:: What to produce ::
Write out, exactly and in full, the records given below, but not their pictures.

:: The records ::
┌────────

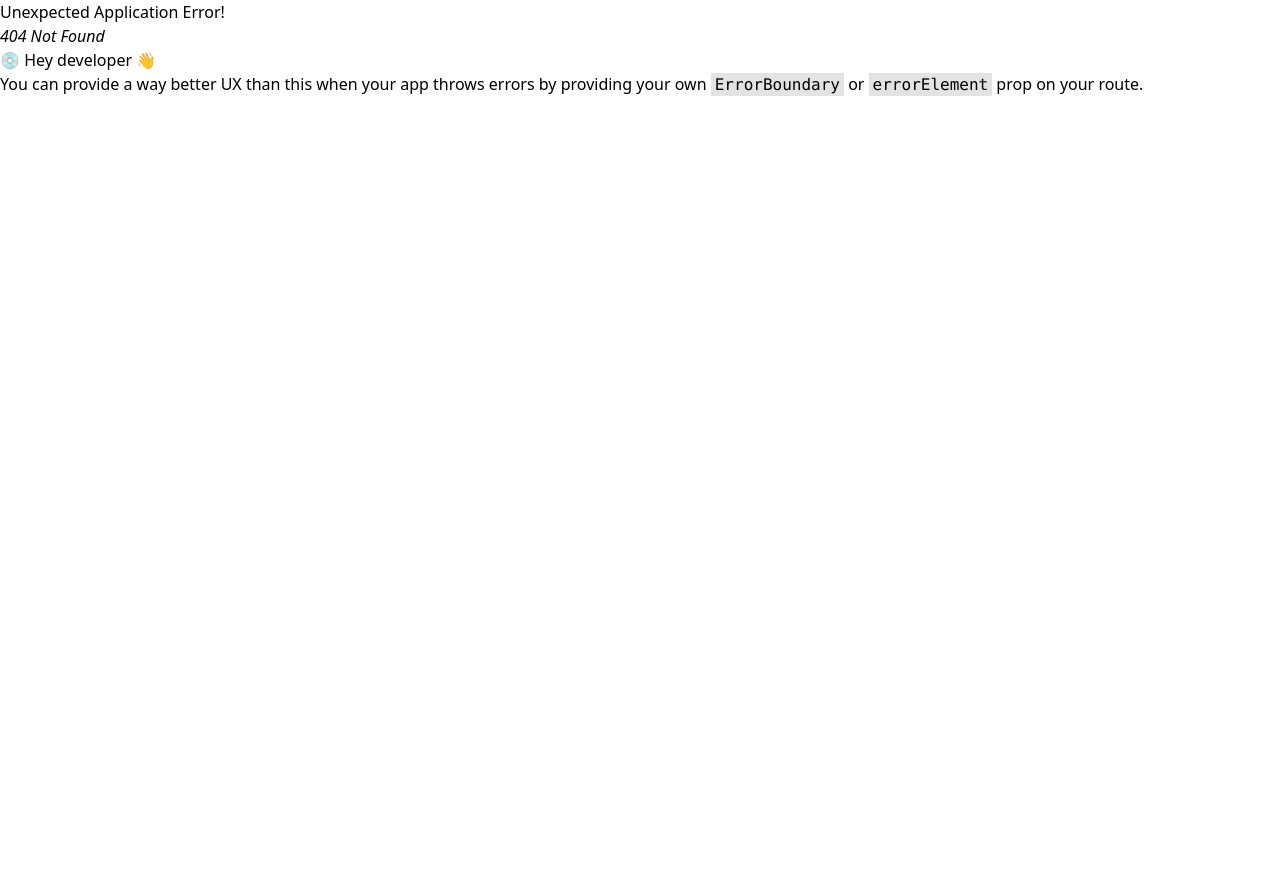
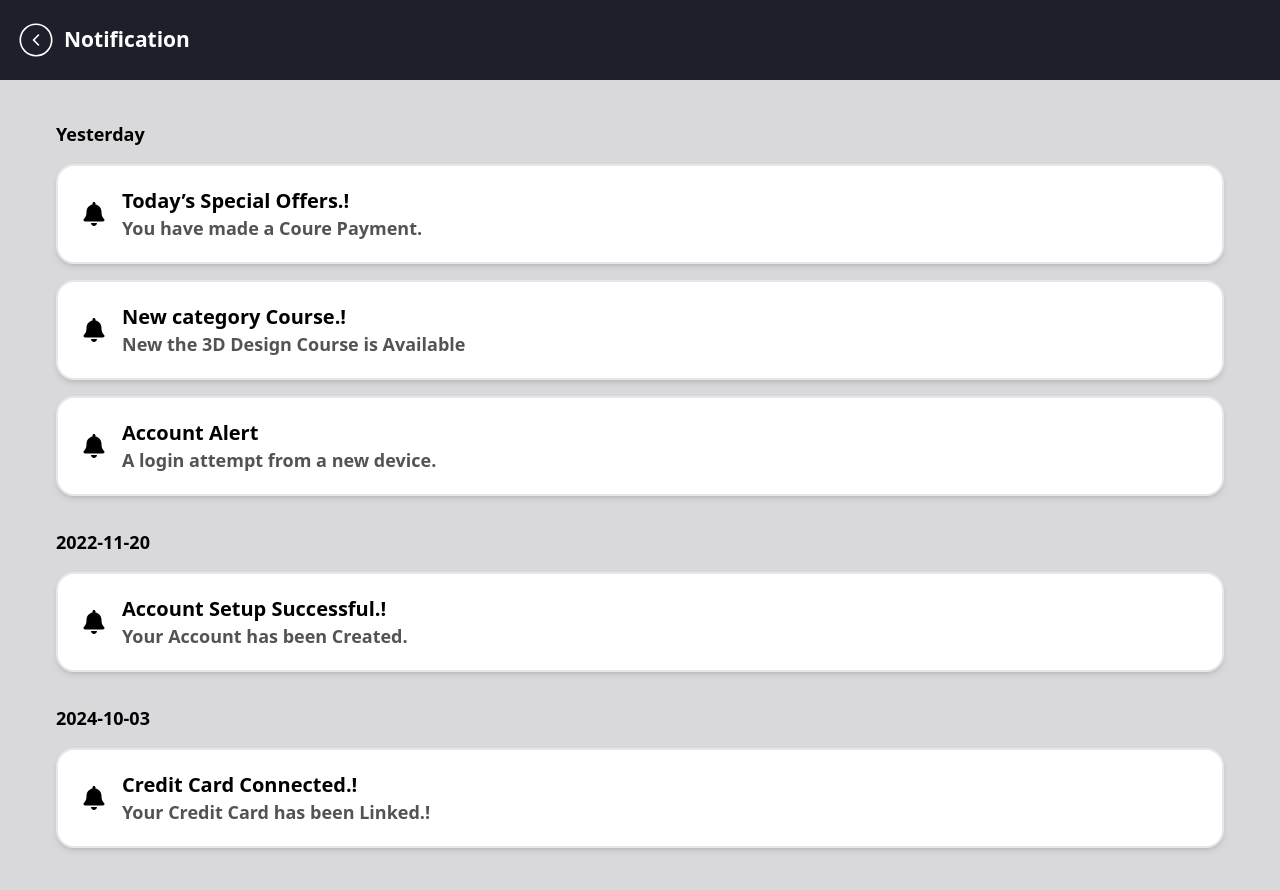
Before and after one commit to JaseelaAlimahamed/ServiceConnectProviderUI, a React (Vite) app: page /notification in a window 1280 px wide. Before the commit this address had no page. Shown: the top 890 px of the page. Before the commit the page ends 800 px from the top, so only its background shows below. Built offline with nearby package versions, Linux system fonts and the light colour scheme; sample sign-in values are in the browser's storage.

Commit message:
notifications page updated and added

```diff
--- /dev/null
+++ b/src/components/serviceProvider/notifications/notificationCard.jsx
@@ -0,0 +1,23 @@
+
+import React from 'react';
+import { FaBell } from 'react-icons/fa';
+
+const NotificationCard = ({ notification }) => {
+  return (
+    <div className="flex items-center bg-primary shadow-md rounded-[18px] border-2 h-[100px] p-6 mb-4 ml-6 mr-6 overflow-hidden max-w-full">
+      <div className="mr-4 flex items-center text-secondary">
+        <FaBell size={24} />
+      </div>
+      <div className="w-full">
+        <h3 className="font-semibold text-darkbluetxt mr-8 font-default text-xl truncate">
+          {notification.title}
+        </h3>
+        <p className="text-profilefont font-semibold mr-8 text-[18px] truncate">
+          {notification.message}
+        </p>
+      </div>
+    </div>
+  );
+};
+
+export default NotificationCard;
--- /dev/null
+++ b/src/components/serviceProvider/notifications/notificationSection.jsx
@@ -0,0 +1,39 @@
+
+import React from 'react';
+import NotificationCard from './notificationCard';
+import { notificationsDataHandler } from './notificationsDataHandler';
+
+const NotificationSection = () => {
+  const groupedNotifications = notificationsDataHandler();
+
+  return (
+    <div className="w-full p-4 md:p-8 bg-light-gray">
+      {groupedNotifications.today.length > 0 && (
+        <div className="mb-8">
+          <h2 className="font-bold mt-2 mb-4 ml-6 text-lg text-darkbluetxt">Today</h2>
+          {groupedNotifications.today.map((notification) => (
+            <NotificationCard key={notification.id} notification={notification} />
+          ))}
+        </div>
+      )}
+      {groupedNotifications.yesterday.length > 0 && (
+        <div className="mb-8">
+          <h2 className="font-bold mt-2 mb-4 ml-6 text-lg text-darkbluetxt">Yesterday</h2>
+          {groupedNotifications.yesterday.map((notification) => (
+            <NotificationCard key={notification.id} notification={notification} />
+          ))}
+        </div>
+      )}
+      {groupedNotifications.older.map(({ date, notifications }) => (
+        <div key={date} className="mb-8">
+          <h2 className="font-bold mt-2 mb-4 ml-6 text-lg text-darkbluetxt">{date}</h2>
+          {notifications.map((notification) => (
+            <NotificationCard key={notification.id} notification={notification} />
+          ))}
+        </div>
+      ))}
+    </div>
+  );
+};
+
+export default NotificationSection;
--- /dev/null
+++ b/src/components/serviceProvider/notifications/notificationsDataHandler.jsx
@@ -0,0 +1,35 @@
+export const notificationsDataHandler = () => {
+    const notifications = [
+      { id: 1, title: 'Today’s Special Offers.!', message: 'You have made a Coure Payment.', date: '2024-10-04' },
+      { id: 2, title: 'Account Setup Successful.!', message: 'Your Account has been Created.', date: '2022-11-20' },
+      { id: 3, title: 'New category Course.!', message: 'New the 3D Design Course is Available', date: '2024-10-04' },
+      { id: 4, title: 'Account Alert', message: 'A login attempt from a new device.', date: '2024-10-04' },
+      { id: 5, title: 'Credit Card Connected.!', message: 'Your Credit Card has been Linked.!', date: '2024-10-03' },
+    ];
+
+    const today = new Date().toISOString().split('T')[0];
+    const yesterday = new Date(Date.now() - 864e5).toISOString().split('T')[0];
+
+    const groupedNotifications = {
+      today: [],
+      yesterday: [],
+      older: [],
+    };
+
+    notifications.forEach((notification) => {
+      if (notification.date === today) {
+        groupedNotifications.today.push(notification);
+      } else if (notification.date === yesterday) {
+        groupedNotifications.yesterday.push(notification);
+      } else {
+        const existingDateGroup = groupedNotifications.older.find(group => group.date === notification.date);
+        if (existingDateGroup) {
+          existingDateGroup.notifications.push(notification);
+        } else {
+          groupedNotifications.older.push({ date: notification.date, notifications: [notification] });
+        }
+      }
+    });
+
+    return groupedNotifications;
+  };
--- /dev/null
+++ b/src/pages/ServiceProviderPages/notificationsPage/notificationsPage.jsx
@@ -0,0 +1,12 @@
+import React from 'react';
+import NotificationSection from '../../../components/serviceProvider/notifications/notificationSection';
+
+const NotificationsPage = () => {
+  return (
+    <div className="bg-light-gray min-h-screen">
+      <NotificationSection />
+    </div>
+  );
+};
+
+export default NotificationsPage;
--- a/src/routes/ProviderRoutes.jsx
+++ b/src/routes/ProviderRoutes.jsx
@@ -22,6 +22,7 @@ import LeadDetailPage from '../Pages/Services/LeadDetailPage';
 import DeclinePage from '../Pages/Services/DeclinePage';
 import AcceptAndInvoice from '../Pages/AcceptAndInvoice/AcceptAndInvoice'
 import AdsManagementPage from '../Pages/managementPages/AdsManagementPage';
+import NotificationsPage from '../pages/ServiceProviderPages/notificationsPage/notificationsPage';
 
 
 const ProviderRoutes = createBrowserRouter([
@@ -101,6 +102,10 @@ const ProviderRoutes = createBrowserRouter([
         path: 'advertisement',
         element: <AdsManagementPage/>,
         loader: protectRoute,
+      },{
+        path: 'notification',
+        element: <NotificationsPage/>,
+        loader: protectRoute,
       },
 
     ],
```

└────────

:: Solution ::
Before and after one commit to JaseelaAlimahamed/ServiceConnectProviderUI, a React (Vite) app: page /notification in a window 1280 px wide. Before the commit this address had no page. Shown: the top 890 px of the page. Before the commit the page ends 800 px from the top, so only its background shows below. Built offline with nearby package versions, Linux system fonts and the light colour scheme; sample sign-in values are in the browser's storage.

Commit message:
notifications page updated and added

```diff
--- /dev/null
+++ b/src/components/serviceProvider/notifications/notificationCard.jsx
@@ -0,0 +1,23 @@
+
+import React from 'react';
+import { FaBell } from 'react-icons/fa';
+
+const NotificationCard = ({ notification }) => {
+  return (
+    <div className="flex items-center bg-primary shadow-md rounded-[18px] border-2 h-[100px] p-6 mb-4 ml-6 mr-6 overflow-hidden max-w-full">
+      <div className="mr-4 flex items-center text-secondary">
+        <FaBell size={24} />
+      </div>
+      <div className="w-full">
+        <h3 className="font-semibold text-darkbluetxt mr-8 font-default text-xl truncate">
+          {notification.title}
+        </h3>
+        <p className="text-profilefont font-semibold mr-8 text-[18px] truncate">
+          {notification.message}
+        </p>
+      </div>
+    </div>
+  );
+};
+
+export default NotificationCard;
--- /dev/null
+++ b/src/components/serviceProvider/notifications/notificationSection.jsx
@@ -0,0 +1,39 @@
+
+import React from 'react';
+import NotificationCard from './notificationCard';
+import { notificationsDataHandler } from './notificationsDataHandler';
+
+const NotificationSection = () => {
+  const groupedNotifications = notificationsDataHandler();
+
+  return (
+    <div className="w-full p-4 md:p-8 bg-light-gray">
+      {groupedNotifications.today.length > 0 && (
+        <div className="mb-8">
+          <h2 className="font-bold mt-2 mb-4 ml-6 text-lg text-darkbluetxt">Today</h2>
+          {groupedNotifications.today.map((notification) => (
+            <NotificationCard key={notification.id} notification={notification} />
+          ))}
+        </div>
+      )}
+      {groupedNotifications.yesterday.length > 0 && (
+        <div className="mb-8">
+          <h2 className="font-bold mt-2 mb-4 ml-6 text-lg text-darkbluetxt">Yesterday</h2>
+          {groupedNotifications.yesterday.map((notification) => (
+            <NotificationCard key={notification.id} notification={notification} />
+          ))}
+        </div>
+      )}
+      {groupedNotifications.older.map(({ date, notifications }) => (
+        <div key={date} className="mb-8">
+          <h2 className="font-bold mt-2 mb-4 ml-6 text-lg text-darkbluetxt">{date}</h2>
+          {notifications.map((notification) => (
+            <NotificationCard key={notification.id} notification={notification} />
+          ))}
+        </div>
+      ))}
+    </div>
+  );
+};
+
+export default NotificationSection;
--- /dev/null
+++ b/src/components/serviceProvider/notifications/notificationsDataHandler.jsx
@@ -0,0 +1,35 @@
+export const notificationsDataHandler = () => {
+    const notifications = [
+      { id: 1, title: 'Today’s Special Offers.!', message: 'You have made a Coure Payment.', date: '2024-10-04' },
+      { id: 2, title: 'Account Setup Successful.!', message: 'Your Account has been Created.', date: '2022-11-20' },
+      { id: 3, title: 'New category Course.!', message: 'New the 3D Design Course is Available', date: '2024-10-04' },
+      { id: 4, title: 'Account Alert', message: 'A login attempt from a new device.', date: '2024-10-04' },
+      { id: 5, title: 'Credit Card Connected.!', message: 'Your Credit Card has been Linked.!', date: '2024-10-03' },
+    ];
+
+    const today = new Date().toISOString().split('T')[0];
+    const yesterday = new Date(Date.now() - 864e5).toISOString().split('T')[0];
+
+    const groupedNotifications = {
+      today: [],
+      yesterday: [],
+      older: [],
+    };
+
+    notifications.forEach((notification) => {
+      if (notification.date === today) {
+        groupedNotifications.today.push(notification);
+      } else if (notification.date === yesterday) {
+        groupedNotifications.yesterday.push(notification);
+      } else {
+        const existingDateGroup = groupedNotifications.older.find(group => group.date === notification.date);
+        if (existingDateGroup) {
+          existingDateGroup.notifications.push(notification);
+        } else {
+          groupedNotifications.older.push({ date: notification.date, notifications: [notification] });
+        }
+      }
+    });
+
+    return groupedNotifications;
+  };
--- /dev/null
+++ b/src/pages/ServiceProviderPages/notificationsPage/notificationsPage.jsx
@@ -0,0 +1,12 @@
+import React from 'react';
+import NotificationSection from '../../../components/serviceProvider/notifications/notificationSection';
+
+const NotificationsPage = () => {
+  return (
+    <div className="bg-light-gray min-h-screen">
+      <NotificationSection />
+    </div>
+  );
+};
+
+export default NotificationsPage;
--- a/src/routes/ProviderRoutes.jsx
+++ b/src/routes/ProviderRoutes.jsx
@@ -22,6 +22,7 @@ import LeadDetailPage from '../Pages/Services/LeadDetailPage';
 import DeclinePage from '../Pages/Services/DeclinePage';
 import AcceptAndInvoice from '../Pages/AcceptAndInvoice/AcceptAndInvoice'
 import AdsManagementPage from '../Pages/managementPages/AdsManagementPage';
+import NotificationsPage from '../pages/ServiceProviderPages/notificationsPage/notificationsPage';
 
 
 const ProviderRoutes = createBrowserRouter([
@@ -101,6 +102,10 @@ const ProviderRoutes = createBrowserRouter([
         path: 'advertisement',
         element: <AdsManagementPage/>,
         loader: protectRoute,
+      },{
+        path: 'notification',
+        element: <NotificationsPage/>,
+        loader: protectRoute,
       },
 
     ],
```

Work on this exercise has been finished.